Bailey called the outreach in response to McCain’s diagnosis “impressive.”
Since news broke Wednesday that McCain had been diagnosed with a glioblastoma, social media messages have come from President Donald Trump – who famously sparred with McCain during the campaign – and former presidents Barack Obama, George W. Bush, Bill Clinton and George H.W. Bush.
Former secretaries of state Condoleezza Rice and Hillary Clinton weighed in, along with congressional leaders and pundits ranging from Rachel Maddow to Bill O’Reilly.
Not all the messages were positive. Some used McCain’s illness as a platform for a statement on health care. Many from the far-right to the far-left brought up controversies from McCain’s past and some even cheered the news of his diagnosis, with alt-right editor Richard Spencer calling McCain a “detestable man,” before going on to wish him ill.
But more have been like Trump, who said in a statement Wednesday that McCain “has always been a fighter” and he hopes the senator gets well soon.
While he has been recuperating in Arizona, McCain has not just been on the receiving end of messages.
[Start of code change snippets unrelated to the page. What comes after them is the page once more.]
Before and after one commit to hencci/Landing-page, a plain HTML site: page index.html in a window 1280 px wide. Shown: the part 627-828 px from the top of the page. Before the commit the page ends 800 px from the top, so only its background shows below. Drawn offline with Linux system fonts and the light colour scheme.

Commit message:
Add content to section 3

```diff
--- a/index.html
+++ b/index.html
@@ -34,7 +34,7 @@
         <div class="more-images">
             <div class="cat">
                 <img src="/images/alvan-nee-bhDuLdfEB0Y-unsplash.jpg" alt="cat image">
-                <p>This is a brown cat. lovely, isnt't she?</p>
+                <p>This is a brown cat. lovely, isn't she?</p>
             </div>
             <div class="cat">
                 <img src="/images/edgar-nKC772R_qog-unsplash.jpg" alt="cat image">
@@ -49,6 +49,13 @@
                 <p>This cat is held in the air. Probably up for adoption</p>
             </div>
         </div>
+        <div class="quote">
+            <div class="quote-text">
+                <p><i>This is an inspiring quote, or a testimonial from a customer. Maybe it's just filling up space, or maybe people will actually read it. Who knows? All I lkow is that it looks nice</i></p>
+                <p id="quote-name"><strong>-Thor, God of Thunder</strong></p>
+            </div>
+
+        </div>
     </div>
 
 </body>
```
He issued statements this week outlining his position on the health care debate and criticizing the Trump administration over reports that it may be ending a program that assists the Syrian opposition. He has continued his steady Twitter presence, putting out at least five tweets on Thursday alone, one of which included an acknowledgment of the support he has received.
“I greatly appreciate the outpouring of support,” McCain said in his tweet. “Unfortunately for my sparring partners in Congress, I’ll be back soon, so stand-by!”
Chong had some advice to help him along in his recovery.
“Fight on John McCain you have over come worse and google marijuana and cancer,” Chong tweeted. “Fight on war hero.”